== Data extract

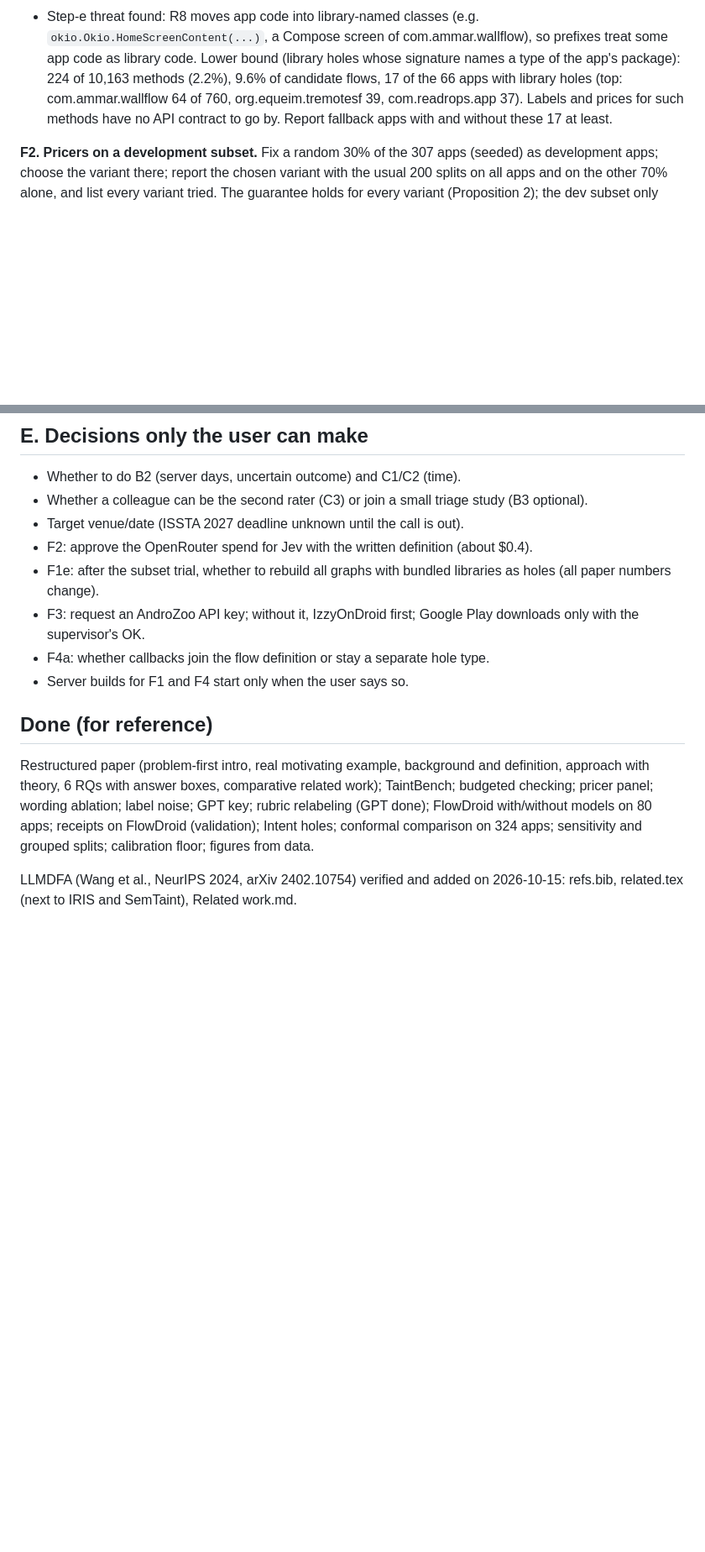
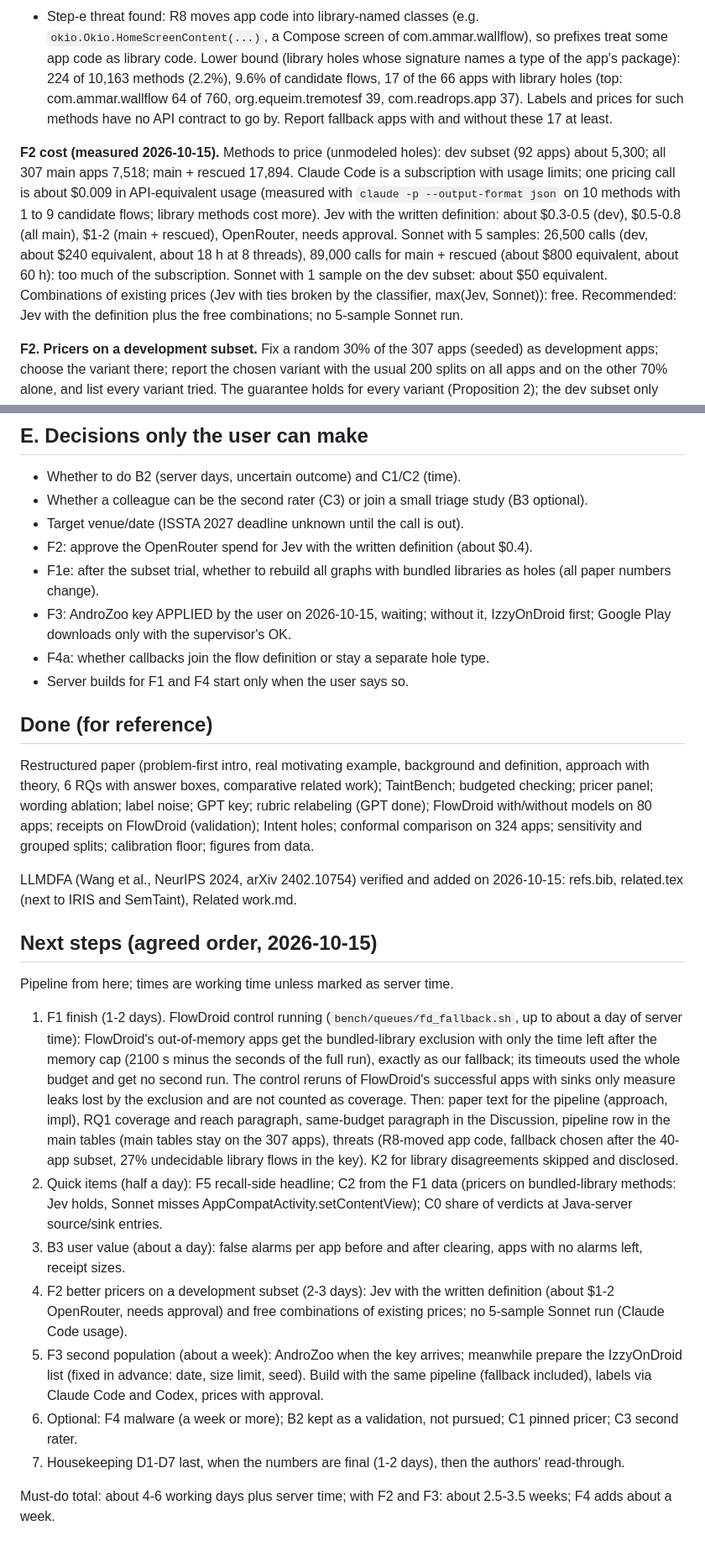
Before and after one commit to jimbou/datalog_jev, a Markdown page: paper/REMAINING_WORK.md, 2 parts joined by grey strips. Shown at 84% size. Rendered like a GitHub page; blank space fills up the shorter version.

Commit message:
REMAINING_WORK: next-steps pipeline, F2 cost measured, AndroZoo applied
Co-Authored-By: Claude Opus 5.5 <noreply@anthropic.com>

```diff
--- a/paper/REMAINING_WORK.md
+++ b/paper/REMAINING_WORK.md
@@ -160,6 +160,15 @@ EXTRACT_XMX/EXTRACT_THREADS, LIB_PREFIXES, BUDGET_FILE; `extract/Facts.java` EXC
   with library holes (top: com.ammar.wallflow 64 of 760, org.equeim.tremotesf 39, com.readrops.app 37). Labels and
   prices for such methods have no API contract to go by. Report fallback apps with and without these 17 at least.
 
+**F2 cost (measured 2026-10-15).** Methods to price (unmodeled holes): dev subset (92 apps) about 5,300; all 307 main apps
+7,518; main + rescued 17,894. Claude Code is a subscription with usage limits; one pricing call is about $0.009 in
+API-equivalent usage (measured with `claude -p --output-format json` on 10 methods with 1 to 9 candidate flows; library
+methods cost more). Jev with the written definition: about $0.3-0.5 (dev), $0.5-0.8 (all main), $1-2 (main + rescued),
+OpenRouter, needs approval. Sonnet with 5 samples: 26,500 calls (dev, about $240 equivalent, about 18 h at 8 threads),
+89,000 calls for main + rescued (about $800 equivalent, about 60 h): too much of the subscription. Sonnet with 1 sample on
+the dev subset: about $50 equivalent. Combinations of existing prices (Jev with ties broken by the classifier,
+max(Jev, Sonnet)): free. Recommended: Jev with the definition plus the free combinations; no 5-sample Sonnet run.
+
 **F2. Pricers on a development subset.** Fix a random 30% of the 307 apps (seeded) as development apps; choose the variant
 there; report the chosen variant with the usual 200 splits on all apps and on the other 70% alone, and list every variant
 tried. The guarantee holds for every variant (Proposition 2); the dev subset only guards against choosing on the test
@@ -243,7 +252,8 @@ measure the share of verdicts at such entries and, if large, add an Android-only
 - Target venue/date (ISSTA 2027 deadline unknown until the call is out).
 - F2: approve the OpenRouter spend for Jev with the written definition (about $0.4).
 - F1e: after the subset trial, whether to rebuild all graphs with bundled libraries as holes (all paper numbers change).
-- F3: request an AndroZoo API key; without it, IzzyOnDroid first; Google Play downloads only with the supervisor's OK.
+- F3: AndroZoo key APPLIED by the user on 2026-10-15, waiting; without it, IzzyOnDroid first; Google Play downloads only
+  with the supervisor's OK.
 - F4a: whether callbacks join the flow definition or stay a separate hole type.
 - Server builds for F1 and F4 start only when the user says so.
 
@@ -256,3 +266,28 @@ noise; GPT key; rubric relabeling (GPT done); FlowDroid with/without models on 8
 figures from data.
 
 LLMDFA (Wang et al., NeurIPS 2024, arXiv 2402.10754) verified and added on 2026-10-15: refs.bib, related.tex (next to IRIS and SemTaint), Related work.md.
+
+## Next steps (agreed order, 2026-10-15)
+
+Pipeline from here; times are working time unless marked as server time.
+
+1. F1 finish (1-2 days). FlowDroid control running (`bench/queues/fd_fallback.sh`, up to about a day of server time):
+   FlowDroid's out-of-memory apps get the bundled-library exclusion with only the time left after the memory cap
+   (2100 s minus the seconds of the full run), exactly as our fallback; its timeouts used the whole budget and get no
+   second run. The control reruns of FlowDroid's successful apps with sinks only measure leaks lost by the exclusion and
+   are not counted as coverage. Then: paper text for the pipeline (approach, impl), RQ1 coverage and reach paragraph,
+   same-budget paragraph in the Discussion, pipeline row in the main tables (main tables stay on the 307 apps), threats
+   (R8-moved app code, fallback chosen after the 40-app subset, 27% undecidable library flows in the key). K2 for library
+   disagreements skipped and disclosed.
+2. Quick items (half a day): F5 recall-side headline; C2 from the F1 data (pricers on bundled-library methods: Jev holds,
+   Sonnet misses AppCompatActivity.setContentView); C0 share of verdicts at Java-server source/sink entries.
+3. B3 user value (about a day): false alarms per app before and after clearing, apps with no alarms left, receipt sizes.
+4. F2 better pricers on a development subset (2-3 days): Jev with the written definition (about $1-2 OpenRouter, needs
+   approval) and free combinations of existing prices; no 5-sample Sonnet run (Claude Code usage).
+5. F3 second population (about a week): AndroZoo when the key arrives; meanwhile prepare the IzzyOnDroid list (fixed in
+   advance: date, size limit, seed). Build with the same pipeline (fallback included), labels via Claude Code and Codex,
+   prices with approval.
+6. Optional: F4 malware (a week or more); B2 kept as a validation, not pursued; C1 pinned pricer; C3 second rater.
+7. Housekeeping D1-D7 last, when the numbers are final (1-2 days), then the authors' read-through.
+
+Must-do total: about 4-6 working days plus server time; with F2 and F3: about 2.5-3.5 weeks; F4 adds about a week.
```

====

Task item: What is needed is an exact copy of all the data, with no images in it.

Reply:
Before and after one commit to jimbou/datalog_jev, a Markdown page: paper/REMAINING_WORK.md, 2 parts joined by grey strips. Shown at 84% size. Rendered like a GitHub page; blank space fills up the shorter version.

Commit message:
REMAINING_WORK: next-steps pipeline, F2 cost measured, AndroZoo applied
Co-Authored-By: Claude Opus 5.5 <noreply@anthropic.com>

```diff
--- a/paper/REMAINING_WORK.md
+++ b/paper/REMAINING_WORK.md
@@ -160,6 +160,15 @@ EXTRACT_XMX/EXTRACT_THREADS, LIB_PREFIXES, BUDGET_FILE; `extract/Facts.java` EXC
   with library holes (top: com.ammar.wallflow 64 of 760, org.equeim.tremotesf 39, com.readrops.app 37). Labels and
   prices for such methods have no API contract to go by. Report fallback apps with and without these 17 at least.
 
+**F2 cost (measured 2026-10-15).** Methods to price (unmodeled holes): dev subset (92 apps) about 5,300; all 307 main apps
+7,518; main + rescued 17,894. Claude Code is a subscription with usage limits; one pricing call is about $0.009 in
+API-equivalent usage (measured with `claude -p --output-format json` on 10 methods with 1 to 9 candidate flows; library
+methods cost more). Jev with the written definition: about $0.3-0.5 (dev), $0.5-0.8 (all main), $1-2 (main + rescued),
+OpenRouter, needs approval. Sonnet with 5 samples: 26,500 calls (dev, about $240 equivalent, about 18 h at 8 threads),
+89,000 calls for main + rescued (about $800 equivalent, about 60 h): too much of the subscription. Sonnet with 1 sample on
+the dev subset: about $50 equivalent. Combinations of existing prices (Jev with ties broken by the classifier,
+max(Jev, Sonnet)): free. Recommended: Jev with the definition plus the free combinations; no 5-sample Sonnet run.
+
 **F2. Pricers on a development subset.** Fix a random 30% of the 307 apps (seeded) as development apps; choose the variant
 there; report the chosen variant with the usual 200 splits on all apps and on the other 70% alone, and list every variant
 tried. The guarantee holds for every variant (Proposition 2); the dev subset only guards against choosing on the test
@@ -243,7 +252,8 @@ measure the share of verdicts at such entries and, if large, add an Android-only
 - Target venue/date (ISSTA 2027 deadline unknown until the call is out).
 - F2: approve the OpenRouter spend for Jev with the written definition (about $0.4).
 - F1e: after the subset trial, whether to rebuild all graphs with bundled libraries as holes (all paper numbers change).
-- F3: request an AndroZoo API key; without it, IzzyOnDroid first; Google Play downloads only with the supervisor's OK.
+- F3: AndroZoo key APPLIED by the user on 2026-10-15, waiting; without it, IzzyOnDroid first; Google Play downloads only
+  with the supervisor's OK.
 - F4a: whether callbacks join the flow definition or stay a separate hole type.
 - Server builds for F1 and F4 start only when the user says so.
 
@@ -256,3 +266,28 @@ noise; GPT key; rubric relabeling (GPT done); FlowDroid with/without models on 8
 figures from data.
 
 LLMDFA (Wang et al., NeurIPS 2024, arXiv 2402.10754) verified and added on 2026-10-15: refs.bib, related.tex (next to IRIS and SemTaint), Related work.md.
+
+## Next steps (agreed order, 2026-10-15)
+
+Pipeline from here; times are working time unless marked as server time.
+
+1. F1 finish (1-2 days). FlowDroid control running (`bench/queues/fd_fallback.sh`, up to about a day of server time):
+   FlowDroid's out-of-memory apps get the bundled-library exclusion with only the time left after the memory cap
+   (2100 s minus the seconds of the full run), exactly as our fallback; its timeouts used the whole budget and get no
+   second run. The control reruns of FlowDroid's successful apps with sinks only measure leaks lost by the exclusion and
+   are not counted as coverage. Then: paper text for the pipeline (approach, impl), RQ1 coverage and reach paragraph,
+   same-budget paragraph in the Discussion, pipeline row in the main tables (main tables stay on the 307 apps), threats
+   (R8-moved app code, fallback chosen after the 40-app subset, 27% undecidable library flows in the key). K2 for library
+   disagreements skipped and disclosed.
+2. Quick items (half a day): F5 recall-side headline; C2 from the F1 data (pricers on bundled-library methods: Jev holds,
+   Sonnet misses AppCompatActivity.setContentView); C0 share of verdicts at Java-server source/sink entries.
+3. B3 user value (about a day): false alarms per app before and after clearing, apps with no alarms left, receipt sizes.
+4. F2 better pricers on a development subset (2-3 days): Jev with the written definition (about $1-2 OpenRouter, needs
+   approval) and free combinations of existing prices; no 5-sample Sonnet run (Claude Code usage).
+5. F3 second population (about a week): AndroZoo when the key arrives; meanwhile prepare the IzzyOnDroid list (fixed in
+   advance: date, size limit, seed). Build with the same pipeline (fallback included), labels via Claude Code and Codex,
+   prices with approval.
+6. Optional: F4 malware (a week or more); B2 kept as a validation, not pursued; C1 pinned pricer; C3 second rater.
+7. Housekeeping D1-D7 last, when the numbers are final (1-2 days), then the authors' read-through.
+
+Must-do total: about 4-6 working days plus server time; with F2 and F3: about 2.5-3.5 weeks; F4 adds about a week.
```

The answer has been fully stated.